* [Source information]:
━━━━━━━━━━

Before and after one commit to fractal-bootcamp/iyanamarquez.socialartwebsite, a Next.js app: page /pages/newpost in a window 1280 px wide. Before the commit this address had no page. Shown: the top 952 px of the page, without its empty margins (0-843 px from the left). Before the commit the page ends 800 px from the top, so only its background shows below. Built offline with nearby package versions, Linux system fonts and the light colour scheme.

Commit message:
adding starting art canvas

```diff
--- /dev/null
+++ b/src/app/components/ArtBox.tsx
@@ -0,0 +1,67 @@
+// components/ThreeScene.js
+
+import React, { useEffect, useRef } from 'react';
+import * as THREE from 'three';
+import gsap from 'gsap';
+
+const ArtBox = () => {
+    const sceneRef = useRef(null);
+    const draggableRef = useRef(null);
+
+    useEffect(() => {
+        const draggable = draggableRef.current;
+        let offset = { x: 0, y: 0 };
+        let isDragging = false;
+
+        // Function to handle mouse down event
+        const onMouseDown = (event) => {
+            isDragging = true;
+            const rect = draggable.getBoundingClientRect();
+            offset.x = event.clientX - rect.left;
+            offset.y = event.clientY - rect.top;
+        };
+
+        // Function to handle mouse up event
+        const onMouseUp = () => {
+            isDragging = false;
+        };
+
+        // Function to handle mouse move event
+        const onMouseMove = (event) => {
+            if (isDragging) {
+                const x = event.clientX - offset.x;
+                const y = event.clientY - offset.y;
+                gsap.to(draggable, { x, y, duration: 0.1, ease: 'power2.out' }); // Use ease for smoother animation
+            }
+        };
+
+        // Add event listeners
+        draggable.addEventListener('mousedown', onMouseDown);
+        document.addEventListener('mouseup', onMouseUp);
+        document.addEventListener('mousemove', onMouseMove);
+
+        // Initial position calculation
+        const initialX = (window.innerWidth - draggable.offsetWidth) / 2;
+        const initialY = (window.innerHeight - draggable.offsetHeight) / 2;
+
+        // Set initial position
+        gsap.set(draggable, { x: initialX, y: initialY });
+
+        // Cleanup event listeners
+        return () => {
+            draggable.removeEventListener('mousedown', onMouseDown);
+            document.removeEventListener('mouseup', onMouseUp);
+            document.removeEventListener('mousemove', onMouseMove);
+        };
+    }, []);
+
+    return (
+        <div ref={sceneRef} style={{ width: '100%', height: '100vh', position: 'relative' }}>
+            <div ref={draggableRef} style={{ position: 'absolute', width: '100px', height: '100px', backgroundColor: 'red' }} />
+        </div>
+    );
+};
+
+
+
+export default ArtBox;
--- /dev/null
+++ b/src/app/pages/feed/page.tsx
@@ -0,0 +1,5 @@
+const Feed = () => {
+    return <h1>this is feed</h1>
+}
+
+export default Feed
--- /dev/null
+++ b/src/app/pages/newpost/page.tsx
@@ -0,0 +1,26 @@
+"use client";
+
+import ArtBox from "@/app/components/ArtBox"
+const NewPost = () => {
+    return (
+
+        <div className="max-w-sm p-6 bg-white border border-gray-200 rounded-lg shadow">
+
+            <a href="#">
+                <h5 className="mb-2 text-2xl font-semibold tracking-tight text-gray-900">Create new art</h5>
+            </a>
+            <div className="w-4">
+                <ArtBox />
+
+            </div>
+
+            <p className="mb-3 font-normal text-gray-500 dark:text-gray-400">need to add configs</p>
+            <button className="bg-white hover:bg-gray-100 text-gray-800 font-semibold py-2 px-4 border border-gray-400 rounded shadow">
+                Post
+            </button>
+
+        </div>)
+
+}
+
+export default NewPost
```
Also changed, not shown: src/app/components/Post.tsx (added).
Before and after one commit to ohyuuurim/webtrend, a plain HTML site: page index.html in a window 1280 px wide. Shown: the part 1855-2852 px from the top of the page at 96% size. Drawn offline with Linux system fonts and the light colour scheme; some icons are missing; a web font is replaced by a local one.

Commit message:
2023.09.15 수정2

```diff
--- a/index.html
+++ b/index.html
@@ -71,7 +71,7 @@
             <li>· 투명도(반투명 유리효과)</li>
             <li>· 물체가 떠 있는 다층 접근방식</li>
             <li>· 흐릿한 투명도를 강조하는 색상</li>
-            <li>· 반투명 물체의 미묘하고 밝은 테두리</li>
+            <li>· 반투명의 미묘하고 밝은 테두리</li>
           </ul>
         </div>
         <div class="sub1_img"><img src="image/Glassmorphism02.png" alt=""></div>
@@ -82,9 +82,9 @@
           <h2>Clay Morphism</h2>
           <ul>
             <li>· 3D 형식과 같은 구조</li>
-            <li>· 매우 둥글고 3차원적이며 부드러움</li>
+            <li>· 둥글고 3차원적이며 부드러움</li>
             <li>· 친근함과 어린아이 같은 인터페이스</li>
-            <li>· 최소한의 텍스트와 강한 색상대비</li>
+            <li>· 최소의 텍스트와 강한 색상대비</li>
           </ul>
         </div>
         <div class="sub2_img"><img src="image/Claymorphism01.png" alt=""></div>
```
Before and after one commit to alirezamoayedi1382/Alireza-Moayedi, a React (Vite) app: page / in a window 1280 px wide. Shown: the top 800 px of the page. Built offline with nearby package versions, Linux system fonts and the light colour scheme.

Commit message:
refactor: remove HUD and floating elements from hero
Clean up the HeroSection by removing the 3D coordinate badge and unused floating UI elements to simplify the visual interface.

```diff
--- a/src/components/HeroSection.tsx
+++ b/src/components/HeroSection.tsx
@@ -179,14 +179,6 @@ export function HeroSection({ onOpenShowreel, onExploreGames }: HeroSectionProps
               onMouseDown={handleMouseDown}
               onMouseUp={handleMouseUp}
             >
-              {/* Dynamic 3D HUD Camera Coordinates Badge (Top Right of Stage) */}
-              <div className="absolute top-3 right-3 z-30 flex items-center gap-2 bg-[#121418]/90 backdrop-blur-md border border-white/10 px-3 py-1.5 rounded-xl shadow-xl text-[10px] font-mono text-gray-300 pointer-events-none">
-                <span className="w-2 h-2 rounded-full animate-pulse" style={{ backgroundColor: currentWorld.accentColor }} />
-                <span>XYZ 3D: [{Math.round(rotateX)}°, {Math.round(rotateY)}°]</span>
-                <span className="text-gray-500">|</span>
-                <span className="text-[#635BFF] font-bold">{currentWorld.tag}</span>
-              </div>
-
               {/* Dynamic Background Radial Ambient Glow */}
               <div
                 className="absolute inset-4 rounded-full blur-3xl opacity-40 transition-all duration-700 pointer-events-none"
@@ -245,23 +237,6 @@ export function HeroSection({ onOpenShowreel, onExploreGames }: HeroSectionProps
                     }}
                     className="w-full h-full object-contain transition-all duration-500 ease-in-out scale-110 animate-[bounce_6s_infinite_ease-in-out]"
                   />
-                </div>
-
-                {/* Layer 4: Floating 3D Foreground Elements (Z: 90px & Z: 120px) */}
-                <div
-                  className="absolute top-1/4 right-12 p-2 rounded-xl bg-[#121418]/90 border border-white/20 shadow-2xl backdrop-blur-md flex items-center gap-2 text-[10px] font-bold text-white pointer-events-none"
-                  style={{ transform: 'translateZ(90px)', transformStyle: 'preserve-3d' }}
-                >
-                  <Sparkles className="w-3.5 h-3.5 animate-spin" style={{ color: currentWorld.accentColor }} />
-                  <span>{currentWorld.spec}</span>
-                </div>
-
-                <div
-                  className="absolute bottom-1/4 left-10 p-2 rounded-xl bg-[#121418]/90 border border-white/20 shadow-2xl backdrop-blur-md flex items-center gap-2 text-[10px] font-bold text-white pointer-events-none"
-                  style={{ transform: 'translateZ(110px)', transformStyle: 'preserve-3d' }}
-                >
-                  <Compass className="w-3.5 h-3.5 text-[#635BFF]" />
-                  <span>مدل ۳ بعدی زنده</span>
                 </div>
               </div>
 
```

━━━━━━━━━━

* [Problem to work on]: Tally every line above that has the word "accentColor", and report the total with no other words.

* [Result]: 2